For Snook and Annie Organ, life in Bread and Cheese Harbour isn’t what it once was. They haven’t untied their boat from its mooring in more than a month - that’s how bad the wind has been. They haven’t had a chance to get out on the water. Not even for a brief boil-up on the barasway, much less set a few snares, drag for some scallops, or check how their cabin is holding up against winter weather.
Visiting that cabin is not as much fun for them as it was years ago anyway and, while the Organs seldom speak about what they’re bothered by, both wonder if that’s why they don’t feel much like motoring.

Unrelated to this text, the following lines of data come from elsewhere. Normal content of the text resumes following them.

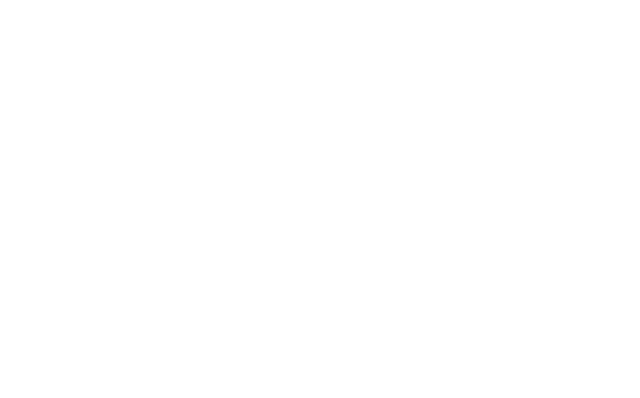
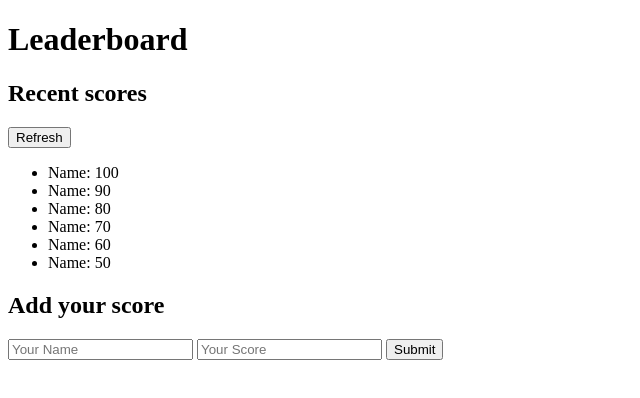
Before and after one commit to akezeth/Leaderboard, a website built with webpack: page src/index.html in a window 1280 px wide. Shown: the whole page, without its empty margins (0-640 px from the left). Built offline with nearby package versions, Linux system fonts and the light colour scheme.

Commit message:
Add basic page structure

```diff
--- a/src/index.html
+++ b/src/index.html
@@ -1,12 +1,54 @@
 <!DOCTYPE html>
 <html lang="en">
-<head>
-  <meta charset="UTF-8">
-  <meta http-equiv="X-UA-Compatible" content="IE=edge">
-  <meta name="viewport" content="width=device-width, initial-scale=1.0">
-  <title>Document</title>
-</head>
-<body>
-
-</body>
+  <head>
+    <meta charset="UTF-8" />
+    <meta http-equiv="X-UA-Compatible" content="IE=edge" />
+    <meta name="viewport" content="width=device-width, initial-scale=1.0" />
+    <title>Document</title>
+  </head>
+  <body>
+    <div class="container">
+      <div class="header">
+        <div class="title">
+          <h1>Leaderboard</h1>
+        </div>
+      </div>
+      <div class="details">
+        <div class="scoreBoard">
+          <div class="recentScore">
+            <h2 class="recentScoreTitle">Recent scores</h2>
+            <button type="button" id="btnRefresh">Refresh</button>
+          </div>
+          <ul id="scoreList">
+            <li>Name: 100</li>
+            <li>Name: 90</li>
+            <li>Name: 80</li>
+            <li>Name: 70</li>
+            <li>Name: 60</li>
+            <li>Name: 50</li>
+          </ul>
+        </div>
+        <div class="addScore">
+          <h2 class="addScoreTitle">Add your score</h2>
+          <form action="#" method="POST">
+            <input
+              type="text"
+              name="name"
+              id="name"
+              placeholder="Your Name"
+              required
+            />
+            <input
+              type="text"
+              name="score"
+              id="score"
+              placeholder="Your Score"
+              required
+            />
+            <button type="button" id="btnAddScore">Submit</button>
+          </form>
+        </div>
+      </div>
+    </div>
+  </body>
 </html>
```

What with the number of new aquaculture cages that have been approved for their little piece of paradise, it’s been difficult for them to relax given all the changes that are going on along that shoreline they love. Like the additional garbage that continually collects, the steady stream of noisy boats, and the way some of the Organ’s favourite trees have been cut down for firewood by fish farmers they don’t know – men from New Brunswick who are only in the area to make a couple bucks.
Plus, the Organs heard that a hundred thousand salmon had escaped from one of the cages during an especially violent storm, two months ago, and even if that estimate was only half-right they wonder why no one has made an announcement about such an event, given its ecological importance. “Just don’t know why the aquaculture companies can get away with things fishermen can’t,” Snook mumbles, when his hurt becomes too much for him to bear. “Like, if I’d done something I shouldn’t to the land and sea, they’d take away my boat, my licence, and my gear. Then they’d give me a big fat fine and put my name in the newspaper.”
“And how come when Patrick asked our politician, Johnny Johnston, about those salmon getting out,” Annie added, “Johnny said he hadn’t heard nothing?” Then, shaking her head, she pushed out another question, “C’mon… with all his relatives still living ‘round here, and him being home for Christmas the way he was? Don’t give me that… John Johnston hears what we hear.”
And that’s the way it is for many who decided to stay in Bread and Cheese Harbour after their fishery crashed. Most are grumpy about something or somebody – an increase in seal population, a loss in essential services, Darin King and Clyde Jackman…
But there is another side to the Organs and the others – a happier side. Not that they don’t see the way government and big business destroy this life they love. Not that they don’t notice the negatives that came to Newfoundland at the tail-end of the twentieth century, and continue to torture them today. Not that they don’t wonder how come some politicians lie, or why agencies apply different rules for different people. Just that there is something in their heart that reminds them they are still living in a great harbour, on a beautiful bay, along a gorgeous shoreline, on the most wonderful island in the world. Just like five generations of family who came before them. And they know no matter what outside influences are at work to destroy their way of life in Bread and Cheese Harbour, this place they call home is, for the time being, still something worth smiling about.